• _TASK TO CARRY OUT_
Look through the entries that follow and return each line that has the string "analysis".

• _DATA FOR THIS TASK_
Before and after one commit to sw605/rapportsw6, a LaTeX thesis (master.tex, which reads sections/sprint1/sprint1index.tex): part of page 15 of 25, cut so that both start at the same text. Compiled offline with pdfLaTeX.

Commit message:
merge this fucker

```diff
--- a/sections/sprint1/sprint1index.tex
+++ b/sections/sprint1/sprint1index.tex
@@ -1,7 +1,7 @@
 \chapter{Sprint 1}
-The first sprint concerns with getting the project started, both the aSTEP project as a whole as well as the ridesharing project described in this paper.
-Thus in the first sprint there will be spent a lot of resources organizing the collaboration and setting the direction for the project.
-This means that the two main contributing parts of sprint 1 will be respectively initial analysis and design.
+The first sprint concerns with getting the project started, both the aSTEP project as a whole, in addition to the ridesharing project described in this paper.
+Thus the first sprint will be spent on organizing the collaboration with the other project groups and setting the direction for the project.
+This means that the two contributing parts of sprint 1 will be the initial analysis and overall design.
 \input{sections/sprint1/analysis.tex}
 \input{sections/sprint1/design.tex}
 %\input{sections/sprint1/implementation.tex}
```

• _EXERCISE ANSWER_
-This means that the two main contributing parts of sprint 1 will be respectively initial analysis and design.
+This means that the two contributing parts of sprint 1 will be the initial analysis and overall design.
 \input{sections/sprint1/analysis.tex}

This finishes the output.